The second week of the Rio Olympics shifts much of the focus out to the Olympic Stadium, home of the athletics (aka track and field events). There are plenty of different types of events that require plenty of different approaches to camera placement and operations. Plans include using 33 cameras on the integrated track, 14 cameras for high jump, 12 cameras for pole vault, 13 cameras for shot put, 14 cameras for discus and hammer, 13 cameras for long and triple jump.
One of the more unusual aspects of the Rio Olympics is that swimming and diving do not share a venue. Olympic Aquatics Stadium, located at the Olympic Park in Barra, provides plenty of great camera positions for a series of events that captures the attention of fans everywhere. The competition is fierce, the personalities are global superstars, and the technology used to capture the events delivers stunning images from a wide variety of interesting and often wet angles.
What’s that? An Olympic venue on Copacabana Beach? Seriously, when the world learned that Rio had won the Olympic games the opportunity to see Olympic Beach Volleyball on the most famous beach in the world suddenly became one of the “must see” events. It’s also one of the more lively Olympic venues with public address announcing befitting a sport known for a laid back intensity: funny, breezy, and informative. And there are plenty of camera angles as well!
Deodoro Stadium was home to the debut of rugby sevens as an Olympic sport. Although the 15-player version of the sport appeared at the Olympic Games between 1900 and 1924, Rio 2016 marks the debut of rugby sevens, a faster, shorter adaptation. Bravery, skill, and speed were in abundance in the men’s and women’s tournaments. Rugby sevens coverage at the Olympics made use of 14 cameras and included members of the Sky New Zealand production team.
NBC Olympics and the Golf Channel gave golf’s return to the Games a double punch of production power with the help of a relatively new flypack from NEP Group that provides two control rooms with a separate audio room for each and much more. “This is third time the flypack has been used as it was rebuilt for the French Open and Wimbledon earlier this year,” says Marc Caputo, senior director, remote technical operations, NBC Sports. “The challenge is, we have two venues in one as there is both the unilateral coverage and Golf Channel’s Live From coverage.”
Handball is tactical, skillful, and fiercely contested with goals galore. This event is taking place in the FTA Future Arena within Barra Olympic Park, with coverage provided by 17 cameras.
Jabs, crosses, uppercuts: a single punch can make all the difference in boxing. The sport made its Olympic debut at the 1904 St Louis Games, and women entered the fray at London 2012. At Rio 2016, there are 13 categories, 10 for men and three for women.

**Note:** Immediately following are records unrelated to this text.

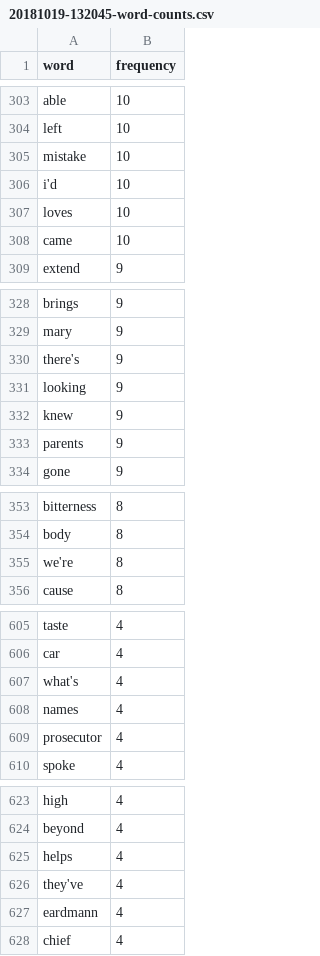
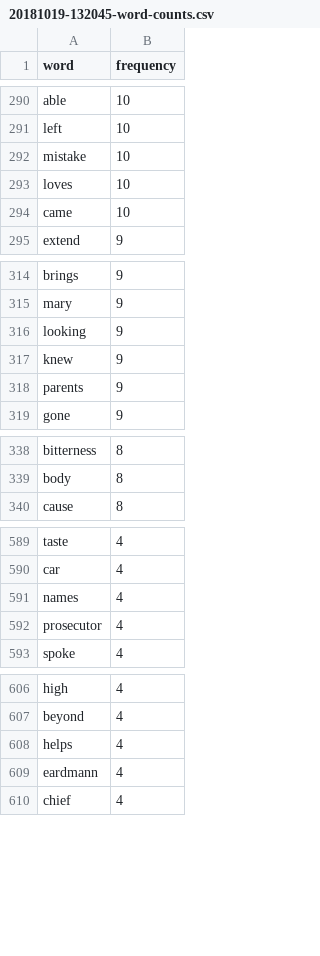
Before and after one commit to ilyabo/final-words, a CSV file: wordle-vis/public/counts/20181019-132045-word-counts.csv, drawn as a sheet; only a part is shown, gaps mark what is left out; the diff covers the shown part only.

```diff
--- a/wordle-vis/public/counts/20181019-132045-word-counts.csv
+++ b/wordle-vis/public/counts/20181019-132045-word-counts.csv
@@ -305,3 +292,2 @@ left,10
 mistake,10
-i'd,10
 loves,10
@@ -329,3 +315,2 @@ brings,9
 mary,9
-there's,9
 looking,9
@@ -354,3 +339,2 @@ bitterness,8
 body,8
-we're,8
 cause,8
@@ -606,3 +590,2 @@ taste,4
 car,4
-what's,4
 names,4
@@ -625,3 +608,2 @@ beyond,4
 helps,4
-they've,4
 eardmann,4
```
Also changed, not shown: 13 removed rows elsewhere in this file, 1 other file.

The pictures here are from Riocentro Pavilion 6, where the fights were held. There was also 360 VR content coverage during the bantam and lightweight prelims. Cameras include two RF handhelds, one high-speed super-slo-mo handheld, five hard cameras, one robotic, and two robotic cameras in the warm-up area.
Judo is a dynamic combat sport that demands both physical prowess and great mental discipline. From a standing position, it involves techniques that allow you to lift and throw your opponent onto their back. On the ground, it includes techniques that allow you to pin your opponent to the ground, control them, and apply various choke holds or joint locks until submission. With two matches going on simultaneously, there is plenty of camerawork at any one moment. Each match features seven hard cameras, two RF cameras, and a jib camera, and there are two additional RF cameras and two robotic beauty cameras.
A supreme test of accuracy, shooting made its Olympics debut at Athens 1896, the first Games of the modern era. At Rio 2016, there are nine men’s and six women’s shooting events, all individual. Camera coverage comprises three hard cameras, a high-speed super-slo-mo camera, five robotic cameras, two handhelds, and a jib.
The only Olympic sport in which men and women compete against each other, equestrian has three disciplines: eventing, dressage, and jumping — each with both individual and team competitors. The camera coverage includes 16 cameras, five of which are super-slo-mo–capable.